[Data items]

┄┄┄┄┄┄┄┄┄┄

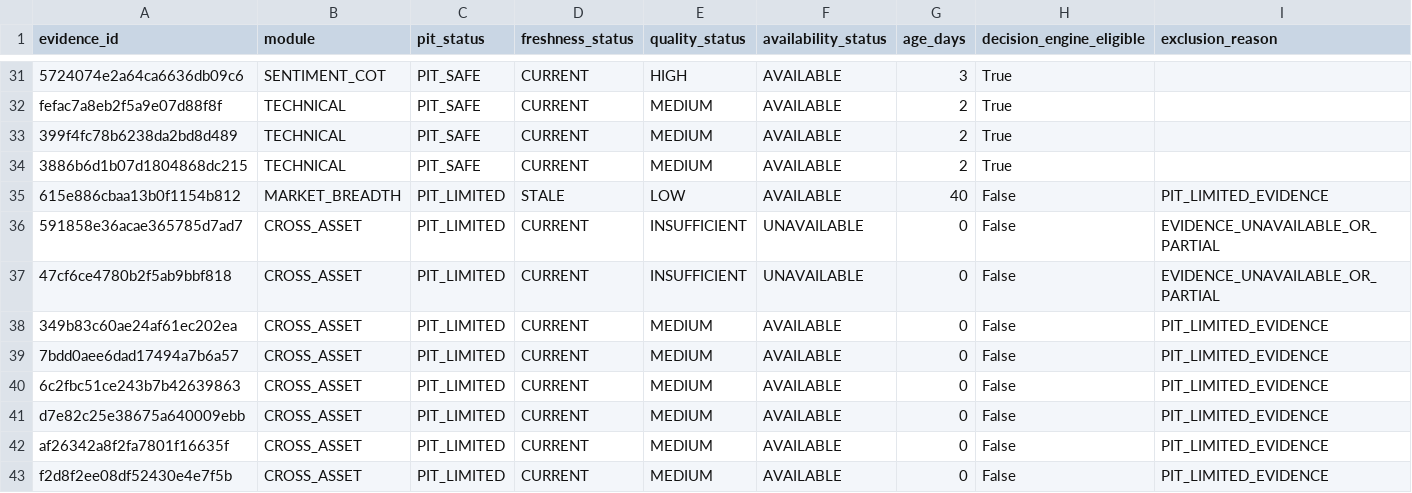
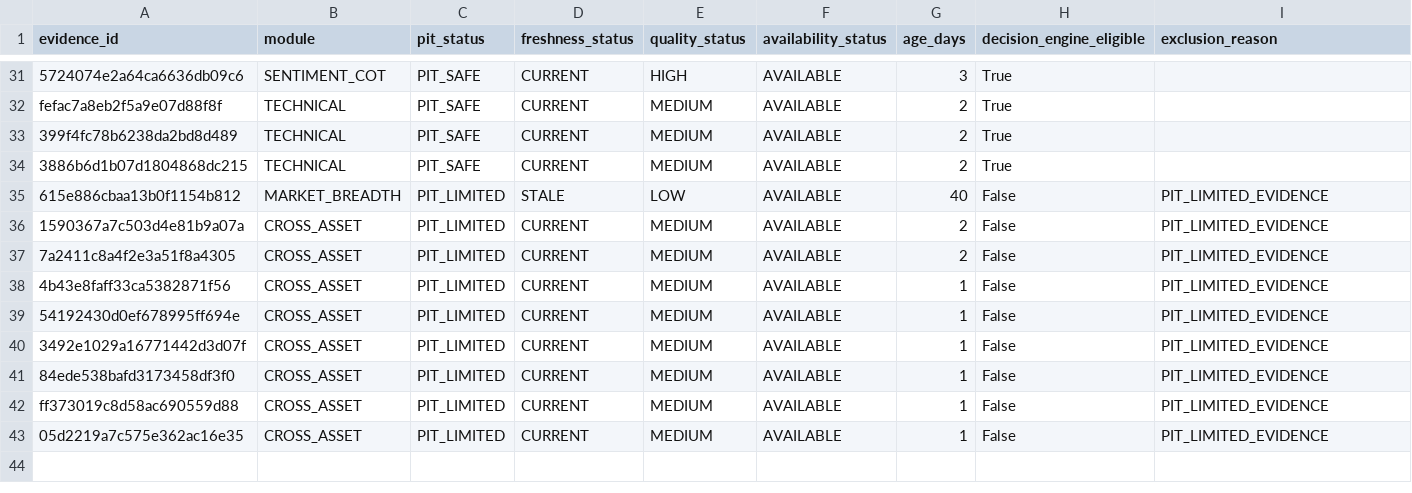
Before and after one commit to mohamednossaoui-max/US500-Macro-Intelligence, a CSV file: public_data/research_evidence_quality_v1.csv, drawn as a sheet; only a part is shown, gaps mark what is left out.

```diff
--- a/public_data/research_evidence_quality_v1.csv
+++ b/public_data/research_evidence_quality_v1.csv
@@ -35,9 +35,9 @@ fefac7a8eb2f5a9e07d88f8f,TECHNICAL,PIT_SAFE,CURRENT,MEDIUM,AVAILABLE,2,True,
 615e886cbaa13b0f1154b812,MARKET_BREADTH,PIT_LIMITED,STALE,LOW,AVAILABLE,40,False,PIT_LIMITED_EVIDENCE
-591858e36acae365785d7ad7,CROSS_ASSET,PIT_LIMITED,CURRENT,INSUFFICIENT,UNAVAILABLE,0,False,EVIDENCE_UNAVAILABLE_OR_PARTIAL
-47cf6ce4780b2f5ab9bbf818,CROSS_ASSET,PIT_LIMITED,CURRENT,INSUFFICIENT,UNAVAILABLE,0,False,EVIDENCE_UNAVAILABLE_OR_PARTIAL
-349b83c60ae24af61ec202ea,CROSS_ASSET,PIT_LIMITED,CURRENT,MEDIUM,AVAILABLE,0,False,PIT_LIMITED_EVIDENCE
-7bdd0aee6dad17494a7b6a57,CROSS_ASSET,PIT_LIMITED,CURRENT,MEDIUM,AVAILABLE,0,False,PIT_LIMITED_EVIDENCE
-6c2fbc51ce243b7b42639863,CROSS_ASSET,PIT_LIMITED,CURRENT,MEDIUM,AVAILABLE,0,False,PIT_LIMITED_EVIDENCE
-d7e82c25e38675a640009ebb,CROSS_ASSET,PIT_LIMITED,CURRENT,MEDIUM,AVAILABLE,0,False,PIT_LIMITED_EVIDENCE
-af26342a8f2fa7801f16635f,CROSS_ASSET,PIT_LIMITED,CURRENT,MEDIUM,AVAILABLE,0,False,PIT_LIMITED_EVIDENCE
-f2d8f2ee08df52430e4e7f5b,CROSS_ASSET,PIT_LIMITED,CURRENT,MEDIUM,AVAILABLE,0,False,PIT_LIMITED_EVIDENCE
+1590367a7c503d4e81b9a07a,CROSS_ASSET,PIT_LIMITED,CURRENT,MEDIUM,AVAILABLE,2,False,PIT_LIMITED_EVIDENCE
+7a2411c8a4f2e3a51f8a4305,CROSS_ASSET,PIT_LIMITED,CURRENT,MEDIUM,AVAILABLE,2,False,PIT_LIMITED_EVIDENCE
+4b43e8faff33ca5382871f56,CROSS_ASSET,PIT_LIMITED,CURRENT,MEDIUM,AVAILABLE,1,False,PIT_LIMITED_EVIDENCE
+54192430d0ef678995ff694e,CROSS_ASSET,PIT_LIMITED,CURRENT,MEDIUM,AVAILABLE,1,False,PIT_LIMITED_EVIDENCE
+3492e1029a16771442d3d07f,CROSS_ASSET,PIT_LIMITED,CURRENT,MEDIUM,AVAILABLE,1,False,PIT_LIMITED_EVIDENCE
+84ede538bafd3173458df3f0,CROSS_ASSET,PIT_LIMITED,CURRENT,MEDIUM,AVAILABLE,1,False,PIT_LIMITED_EVIDENCE
+ff373019c8d58ac690559d88,CROSS_ASSET,PIT_LIMITED,CURRENT,MEDIUM,AVAILABLE,1,False,PIT_LIMITED_EVIDENCE
+05d2219a7c575e362ac16e35,CROSS_ASSET,PIT_LIMITED,CURRENT,MEDIUM,AVAILABLE,1,False,PIT_LIMITED_EVIDENCE
```
Also changed, not shown: public_data/research_context_summary_v1.csv, public_data/research_evidence_contract_v1.csv, 6 other files.
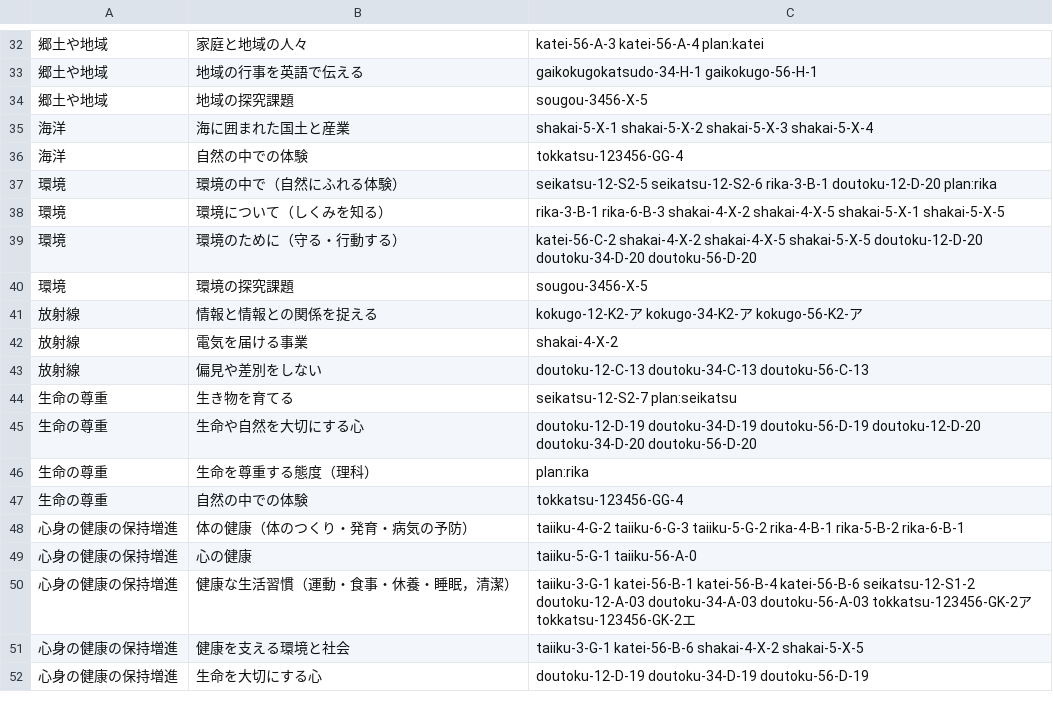
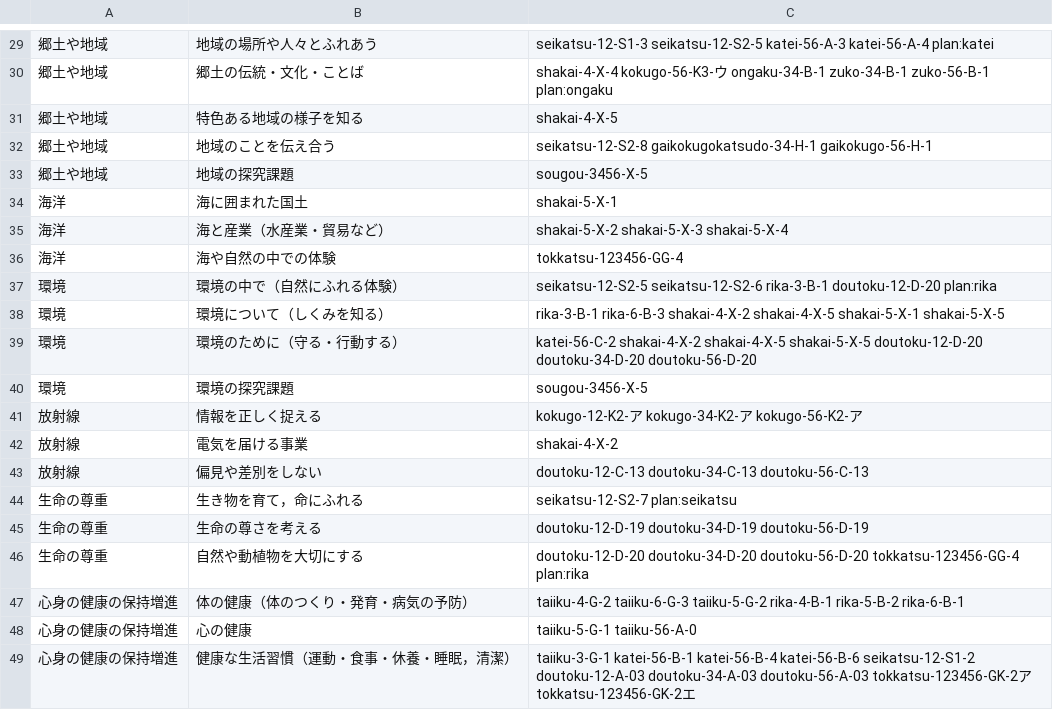
Before and after one commit to chumbasan-glitch/main, a TSV file: manabi-tsunagari-map/midashi/furoku.tsv, drawn as a sheet; only a part is shown, gaps mark what is left out; the shorter side is filled out with more unchanged rows; the diff covers the shown part only.

```diff
--- a/manabi-tsunagari-map/midashi/furoku.tsv
+++ b/manabi-tsunagari-map/midashi/furoku.tsv
@@ -32,6 +29,9 @@
-郷土や地域	家庭と地域の人々	katei-56-A-3 katei-56-A-4 plan:katei
-郷土や地域	地域の行事を英語で伝える	gaikokugokatsudo-34-H-1 gaikokugo-56-H-1
+郷土や地域	地域の場所や人々とふれあう	seikatsu-12-S1-3 seikatsu-12-S2-5 katei-56-A-3 katei-56-A-4 plan:katei
+郷土や地域	郷土の伝統・文化・ことば	shakai-4-X-4 kokugo-56-K3-ウ ongaku-34-B-1 zuko-34-B-1 zuko-56-B-1 plan:ongaku
+郷土や地域	特色ある地域の様子を知る	shakai-4-X-5
+郷土や地域	地域のことを伝え合う	seikatsu-12-S2-8 gaikokugokatsudo-34-H-1 gaikokugo-56-H-1
 郷土や地域	地域の探究課題	sougou-3456-X-5
-海洋	海に囲まれた国土と産業	shakai-5-X-1 shakai-5-X-2 shakai-5-X-3 shakai-5-X-4
-海洋	自然の中での体験	tokkatsu-123456-GG-4
+海洋	海に囲まれた国土	shakai-5-X-1
+海洋	海と産業（水産業・貿易など）	shakai-5-X-2 shakai-5-X-3 shakai-5-X-4
+海洋	海や自然の中での体験	tokkatsu-123456-GG-4
 環境	環境の中で（自然にふれる体験）	seikatsu-12-S2-5 seikatsu-12-S2-6 rika-3-B-1 doutoku-12-D-20 plan:rika
@@ -40,9 +40,8 @@
 環境	環境の探究課題	sougou-3456-X-5
-放射線	情報と情報との関係を捉える	kokugo-12-K2-ア kokugo-34-K2-ア kokugo-56-K2-ア
+放射線	情報を正しく捉える	kokugo-12-K2-ア kokugo-34-K2-ア kokugo-56-K2-ア
 放射線	電気を届ける事業	shakai-4-X-2
 放射線	偏見や差別をしない	doutoku-12-C-13 doutoku-34-C-13 doutoku-56-C-13
-生命の尊重	生き物を育てる	seikatsu-12-S2-7 plan:seikatsu
-生命の尊重	生命や自然を大切にする心	doutoku-12-D-19 doutoku-34-D-19 doutoku-56-D-19 doutoku-12-D-20 doutoku-34-D-20 doutoku-56-D-20
-生命の尊重	生命を尊重する態度（理科）	plan:rika
-生命の尊重	自然の中での体験	tokkatsu-123456-GG-4
+生命の尊重	生き物を育て，命にふれる	seikatsu-12-S2-7 plan:seikatsu
+生命の尊重	生命の尊さを考える	doutoku-12-D-19 doutoku-34-D-19 doutoku-56-D-19
+生命の尊重	自然や動植物を大切にする	doutoku-12-D-20 doutoku-34-D-20 doutoku-56-D-20 tokkatsu-123456-GG-4 plan:rika
 心身の健康の保持増進	体の健康（体のつくり・発育・病気の予防）	taiiku-4-G-2 taiiku-6-G-3 taiiku-5-G-2 rika-4-B-1 rika-5-B-2 rika-6-B-1
```
Also changed, not shown: 8 added rows, 11 removed rows and 18 edited cells elsewhere in this file, 3 other files.
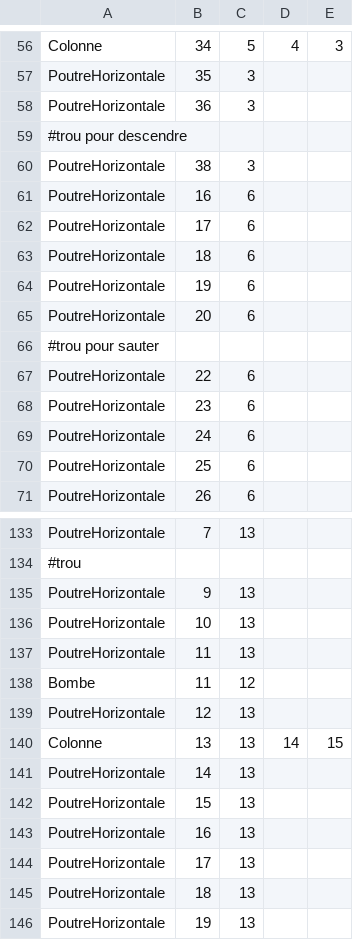
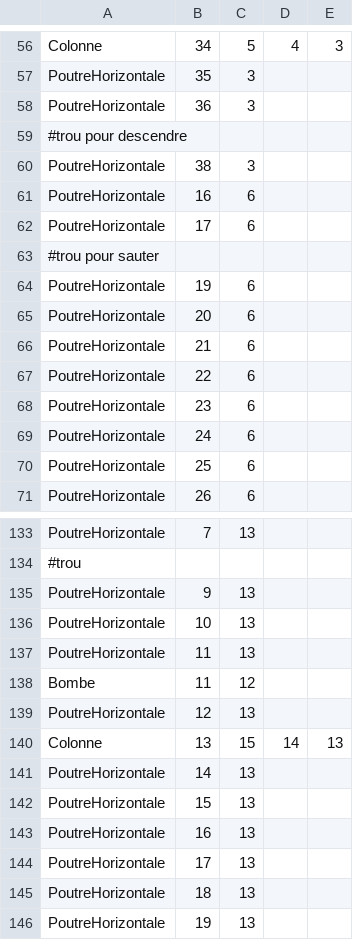
Before and after one commit to KevinFroissart/Gyromite, a CSV file: Levels/level1.csv, drawn as a sheet; only a part is shown, gaps mark what is left out.

```diff
--- a/Levels/level1.csv
+++ b/Levels/level1.csv
@@ -62,6 +62,6 @@ PoutreHorizontale,16,6
 PoutreHorizontale,17,6
-PoutreHorizontale,18,6
+#trou pour sauter
 PoutreHorizontale,19,6
 PoutreHorizontale,20,6
-#trou pour sauter
+PoutreHorizontale,21,6
 PoutreHorizontale,22,6
@@ -139,3 +139,3 @@ Bombe,11,12
 PoutreHorizontale,12,13
-Colonne,13,13,14,15
+Colonne,13,15,14,13
 PoutreHorizontale,14,13
```
Also changed, not shown: 3 other files.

┄┄┄┄┄┄┄┄┄┄

Your objective> For the string "生命の尊重", report how many lines of the records contain it, giving the number only.

Solution> 7